Become a Supporter

This Week: Space Race

Senior Editor Taylor Owen sums up the week that was on OpenCanada.org.

By: /
1 March, 2013
2013_03_Space-Racing.width-646.jpg

The Canadian military launched their first satellite into orbit this week. The dishwasher-sized Sapphire will improve “Canada’s space situational awareness” by tracking the roughly 20,000 objects larger than 10 centimetres across currently circling the earth to better prevent collisions between them.

Of course, preventing accidental collisions is one thing. Preventing a belligerent foreign country from targeting your satellites is something altogether different. That’s why the EU has proposed a new “code of conduct” to reinforce the rules keeping weapons out of space. Other international actors, however, seem cool to the idea, says Paul Meyer.

Back on earth, the Canadian Forces brass seem less interested in boldly exploring new frontiers. Steve Saideman writes that trimming the budget, not preparing for the next war, has become the focus for the military.

But many Egyptians are keen to see their leader join the space race. Bessma Momani notes that an online campaign has begun to send Morsi to space.

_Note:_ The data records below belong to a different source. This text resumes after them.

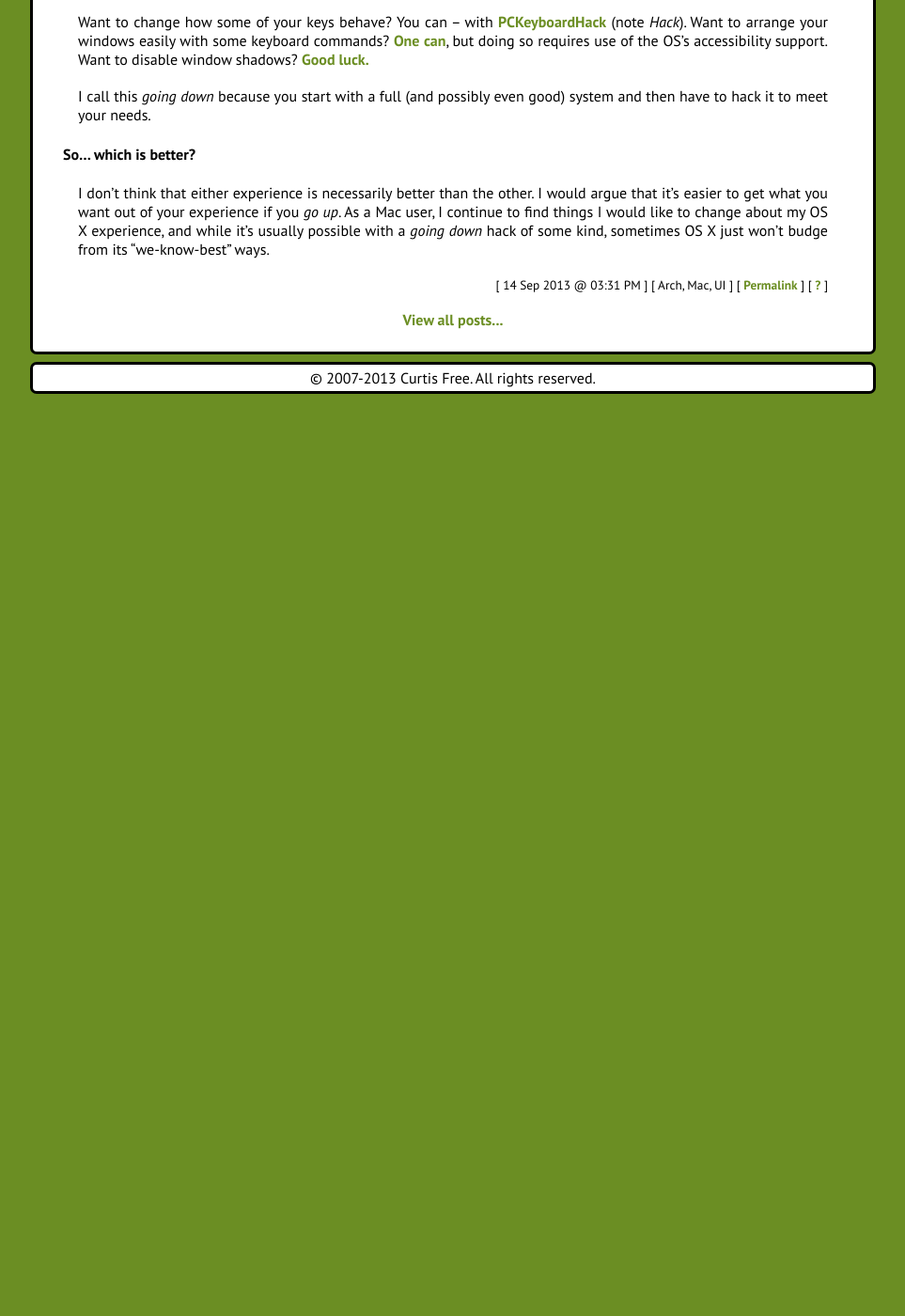
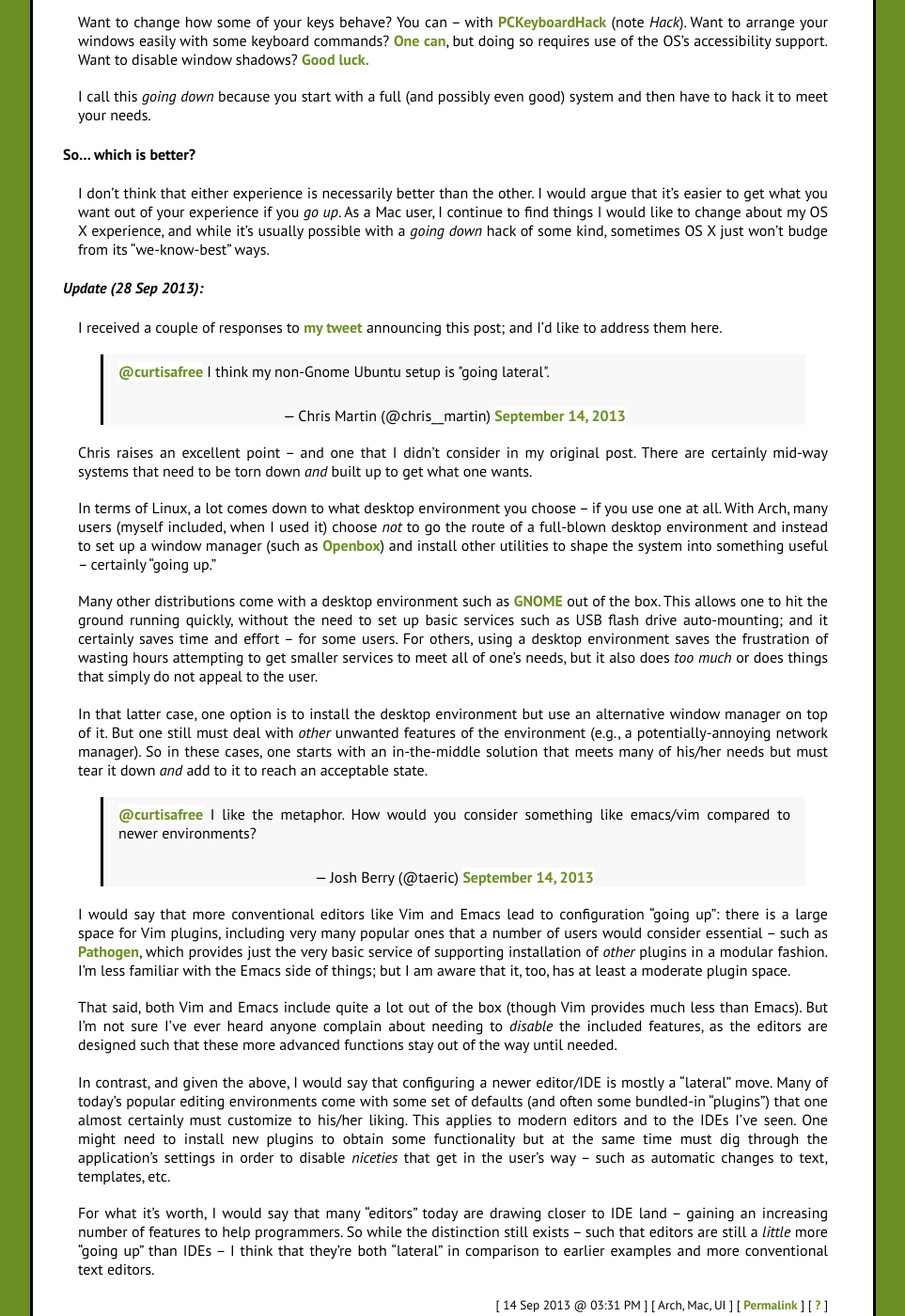
Before and after one commit to cfree3/curtisfree.com, a Jekyll site: the page built from _posts/2013-09-14-elevator_configuration.md, in a window 1280 px wide and 1400 px high, scrolled down 975 px. Shown: the whole window at 94% size, without its empty margins (158-1121 px from the left). Built offline with Jekyll 4.4.1, drawn with Linux system fonts in a browser that asks for light colours; comment, search, counter and statistics services are not loaded; before the commit the page ends 1414 px from its top, so only the background shows below that.

Commit message:
Update latest post with responses to tweets

```diff
--- a/_posts/2013-09-14-elevator_configuration.md
+++ b/_posts/2013-09-14-elevator_configuration.md
@@ -60,10 +60,79 @@ easier to get what you want out of your experience if you _go up_. As a Mac user
 things I would like to change about my OS X experience, and while it's usually possible with a
 _going down_ hack of some kind, sometimes OS X just won't budge from its "we-know-best" ways.
 
-[arch]:     http://archlinux.org
-[mac]:      http://apple.com/mac
-[haxie]:    https://en.wikipedia.org/w/index.php?title=Haxie&oldid=560332629
-[unsanity]: http://arstechnica.com/civis/viewtopic.php?p=24502203
-[pckh]:     https://pqrs.org/macosx/keyremap4macbook/pckeyboardhack.html.en
-[slate]:    https://github.com/jigish/slate
-[shadows]:  http://apple.stackexchange.com/q/61924
+#### _Update (28 Sep 2013):_
+
+I received a couple of responses to [my tweet][tweet] announcing this post; and I'd like to address
+them here.
+
+<blockquote class="twitter-tweet" data-conversation="none" align="center"><p><a
+href="https://twitter.com/curtisafree">@curtisafree</a> I think my non-Gnome
+Ubuntu setup is &quot;going lateral&quot;.</p>&mdash; Chris Martin
+(@chris__martin) <a
+href="https://twitter.com/chris__martin/statuses/378907878742310912">September
+14, 2013</a></blockquote> <script async src="//platform.twitter.com/widgets.js"
+charset="utf-8"></script>
+
+Chris raises an excellent point -- and one that I didn't consider in my original post. There are
+certainly mid-way systems that need to be torn down _and_ built up to get what one wants.
+
+In terms of Linux, a lot comes down to what desktop environment you choose -- if you use one at all.
+With Arch, many users (myself included, when I used it) choose _not_ to go the route of a full-blown
+desktop environment and instead to set up a window manager (such as [Openbox][openbox]) and install
+other utilities to shape the system into something useful -- certainly "going up."
+
+Many other distributions come with a desktop environment such as [GNOME][gnome] out of the box. This
+allows one to hit the ground running quickly, without the need to set up basic services such as USB
+flash drive auto-mounting; and it certainly saves time and effort -- for some users. For others,
+using a desktop environment saves the frustration of wasting hours attempting to get smaller
+services to meet all of one's needs, but it also does _too much_ or does things that simply do not
+appeal to the user.
+
+In that latter case, one option is to install the desktop environment but use an alternative window
+manager on top of it. But one still must deal with _other_ unwanted features of the environment
+(e.g., a potentially-annoying network manager). So in these cases, one starts with an in-the-middle
+solution that meets many of his/her needs but must tear it down _and_ add to it to reach an
+acceptable state.
+
+<blockquote class="twitter-tweet" data-conversation="none" align="center"><p><a
+href="https://twitter.com/curtisafree">@curtisafree</a> I like the metaphor.
+How would you consider something like emacs/vim compared to newer
+environments?</p>&mdash; Josh Berry (@taeric) <a
+href="https://twitter.com/taeric/statuses/378931330345476097">September 14,
+2013</a></blockquote> <script async src="//platform.twitter.com/widgets.js"
+charset="utf-8"></script>
+
+I would say that more conventional editors like Vim and Emacs lead to configuration
+"going up": there is a large space for Vim plugins, including very many popular ones that a number of
+users would consider essential -- such as [Pathogen][pathogen], which provides just the very basic
+service of supporting installation of _other_ plugins in a modular fashion. I'm less familiar with
+the Emacs side of things; but I am aware that it, too, has at least a moderate plugin space.
+
+That said, both Vim and Emacs include quite a lot out of the box (though Vim provides much less than
+Emacs). But I'm not sure I've ever heard anyone complain about needing to _disable_ the included
+features, as the editors are designed such that these more advanced functions stay out of the way
+until needed.
+
+In contrast, and given the above, I would say that configuring a newer editor/IDE is mostly a
+"lateral" move. Many of today's popular editing environments come with some set of defaults (and
+often some bundled-in "plugins") that one almost certainly must customize to his/her liking. This
+applies to modern editors and to the IDEs I've seen. One might need to install new plugins to obtain
+some functionality but at the same time must dig through the application's settings in order to
+disable _niceties_ that get in the user's way -- such as automatic changes to text, templates, etc.
+
+For what it's worth, I would say that many "editors" today are drawing closer to IDE land -- gaining
+an increasing number of features to help programmers. So while the distinction still exists -- such
+that editors are still a _little_ more "going up" than IDEs -- I think that they're both "lateral"
+in comparison to earlier examples and more conventional text editors.
+
+[arch]:        http://archlinux.org
+[mac]:         http://apple.com/mac
+[haxie]:       https://en.wikipedia.org/w/index.php?title=Haxie&oldid=560332629
+[unsanity]:    http://arstechnica.com/civis/viewtopic.php?p=24502203
+[pckh]:        https://pqrs.org/macosx/keyremap4macbook/pckeyboardhack.html.en
+[slate]:       https://github.com/jigish/slate
+[shadows]:     http://apple.stackexchange.com/q/61924
+[tweet]:       https://twitter.com/curtisafree/status/378905271080189952
+[openbox]:     http://openbox.org
+[gnome]:       http://www.gnome.org
+[pathogen]:    https://github.com/tpope/vim-pathogen
```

The president’s critics hope he will gain some perspective on Egypt’s many earthly troubles there.

And OpenCanada’s series on the future of sustainable development in partnership with the North-South Institute continues with Derek Evans arguing that we need new goals that better reflect the changing nature of global poverty, while John Sinclair thinks that different countries need different goals.

Failure to Launch?
Paul Meyer on why the European Union’s proposed International Code of Conduct for Outer Space is running low on diplomatic fuel.

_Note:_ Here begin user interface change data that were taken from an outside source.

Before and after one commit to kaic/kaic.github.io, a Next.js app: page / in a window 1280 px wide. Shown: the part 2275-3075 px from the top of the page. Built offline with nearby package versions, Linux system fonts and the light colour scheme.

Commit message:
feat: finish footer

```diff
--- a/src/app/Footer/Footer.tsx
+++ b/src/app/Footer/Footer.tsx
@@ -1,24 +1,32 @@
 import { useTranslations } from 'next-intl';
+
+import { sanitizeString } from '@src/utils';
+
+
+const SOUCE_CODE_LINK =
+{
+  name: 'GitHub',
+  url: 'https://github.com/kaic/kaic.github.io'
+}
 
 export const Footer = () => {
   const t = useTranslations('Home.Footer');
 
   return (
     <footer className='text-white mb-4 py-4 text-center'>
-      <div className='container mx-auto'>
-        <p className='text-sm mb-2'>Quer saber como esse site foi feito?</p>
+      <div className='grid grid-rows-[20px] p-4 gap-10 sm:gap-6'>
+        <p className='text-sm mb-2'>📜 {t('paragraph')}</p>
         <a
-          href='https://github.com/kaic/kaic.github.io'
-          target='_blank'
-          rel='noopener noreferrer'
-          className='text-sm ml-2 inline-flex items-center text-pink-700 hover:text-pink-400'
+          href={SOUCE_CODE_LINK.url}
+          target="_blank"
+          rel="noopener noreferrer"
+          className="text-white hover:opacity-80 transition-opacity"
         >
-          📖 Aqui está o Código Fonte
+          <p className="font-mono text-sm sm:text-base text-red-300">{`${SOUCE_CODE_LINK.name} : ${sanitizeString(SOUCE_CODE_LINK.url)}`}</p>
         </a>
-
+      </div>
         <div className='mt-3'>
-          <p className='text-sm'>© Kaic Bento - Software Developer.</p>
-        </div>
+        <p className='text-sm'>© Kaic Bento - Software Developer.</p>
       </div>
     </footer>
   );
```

New Development Goals For a New World
Derek Evans on how the nature of global poverty has changed, and why the post-2015 MDGs need to reflect that change.

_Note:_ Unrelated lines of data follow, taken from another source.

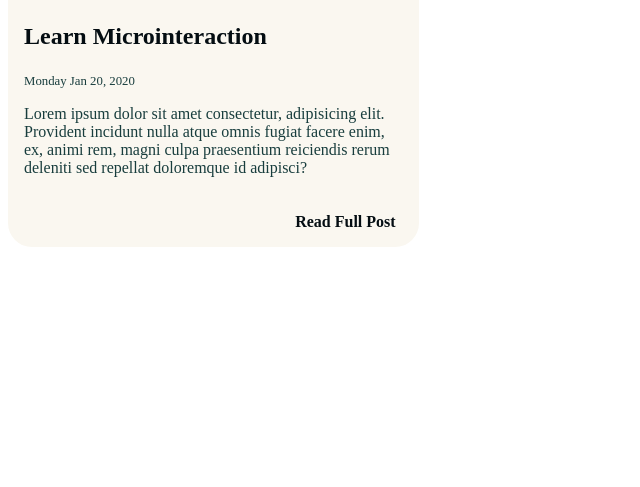
After one commit to oleksandrmerkuloff/my-website, a Django app: template blog/templates/blog/includes/post_card.html in a window 1280 px wide. The commit adds this page. Shown: the part 265-752 px from the top of the page, without its empty margins (0-640 px from the left). Run offline with Django 5.2, Linux system fonts and the light colour scheme; the template is opened without the code that fills it, so the values that code supplies are empty.

Commit message:
add post card html/css files

```diff
--- /dev/null
+++ b/blog/static/blog/post_card.css
@@ -0,0 +1,61 @@
+.card{
+  width: 30%;
+  height: auto;
+  background-color: #faf7f0;
+  border-radius: 1.5rem;
+  padding: 16px;
+  overflow: hidden;
+  position: relative;
+}
+
+.card-img-holder{
+  width: 100%;
+  height: auto;
+  position: relative;
+}
+
+.card-img-holder img{
+  width: 100%;
+  height: auto;
+  max-height: 15rem;
+  object-fit: cover;
+  border-radius: 1.5rem;
+}
+
+.blog-title{
+  color: #040D12;
+  font-size: 1.5rem;
+}
+
+.blog-time{
+  font-size: .8rem;
+  color: #183D3D;
+}
+
+.description{
+  color: #183D3D;
+  font-size: 1rem;
+}
+
+.options{
+  display: flex;
+  align-items: center;
+  justify-content: flex-end;
+  font-size: 1rem;
+}
+
+.options span{
+  font-weight: 600;
+  margin-right: 2%;
+}
+
+.post-link {
+  text-decoration: none;
+  color: #040D12;
+  margin-top: 20px;
+  display: block;
+}
+
+.post-link:hover {
+  text-decoration: underline;
+}
--- /dev/null
+++ b/blog/templates/blog/includes/post_card.html
@@ -0,0 +1,21 @@
+{% load static %}
+
+<link rel="stylesheet" href="{% static "blog/post_card.css" %}">
+
+<div class="card">
+    {% if request.path != '/' %}
+    <div class="card-img-holder">
+      <img src="https://images.unsplash.com/photo-1640102953836-5651f5d6b240?ixlib=rb-1.2.1&ixid=MnwxMjA3fDB8MHxwaG90by1wYWdlfHx8fGVufDB8fHx8&auto=format&fit=crop&w=1024&q=80" alt="Blog image">
+    </div>
+    {% endif %}
+    <h3 class="blog-title">Learn Microinteraction</h3>
+    <p class="blog-time">Monday Jan 20, 2020</p>
+    <p class="description">
+      Lorem ipsum dolor sit amet consectetur, adipisicing elit. Provident incidunt nulla atque omnis fugiat facere enim, ex, animi rem, magni culpa praesentium reiciendis rerum deleniti sed repellat doloremque id adipisci?
+    </p>
+    <div class="options">
+      <span>
+        <a href="" class="post-link">Read Full Post</a>
+      </span>
+    </div>
+  </div>
--- a/templates/base.html
+++ b/templates/base.html
@@ -25,7 +25,7 @@
         </nav>
     </header>
     <main id="container">
-        {% block content %}{%endblock %}
+        {% block content %}{% endblock %}
     </main>
     <footer id="website-footer">
         <h3>FOOTER</h3>
```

One Size Only, One Global Customer?
John Sinclair on why universality and tiering should be part of the post-2015 Millennium Development Goal conversation.

Keystone Uber Alles?
Steve Saideman on why neither Canadian domestic policy nor Canadian-U.S. relations begin and end with the Keystone pipeline.

The Weight of History in the Arctic
Shelagh Grant on why the history of the Arctic is relevant to today’s debates over the future of Arctic sovereignty.

The Budget Military
Steve Saideman on how spending decisions may dictate the makeup of the Canadian Forces.

Why Egypt Needs Space from Morsi
Bessma Momani discusses the growing disconnect between President Mohamed Morsi and the Egyptian people.

David Souter on the Development-Technology Disconnect
OpenCanada talked to the Managing Director of ICT Development Associates about how the spread of new communication technologies are challenging understandings of sustainability.

Before you click away, we’d like to ask you for a favour … 

Journalism in Canada has suffered a devastating decline over the last two decades. Dozens of newspapers and outlets have shuttered. Remaining newsrooms are smaller. Nowhere is this erosion more acute than in the coverage of foreign policy and international news. It’s expensive, and Canadians, oceans away from most international upheavals, pay the outside world comparatively little attention.

At Open Canada, we believe this must change. If anything, the pandemic has taught us we can’t afford to ignore the changing world. What’s more, we believe, most Canadians don’t want to. Many of us, after all, come from somewhere else and have connections that reach around the world.

Our mission is to build a conversation that involves everyone — not just politicians, academics and policy makers. We need your help to do so. Your support helps us find stories and pay writers to tell them. It helps us grow that conversation. It helps us encourage more Canadians to play an active role in shaping our country’s place in the world.

Become a Supporter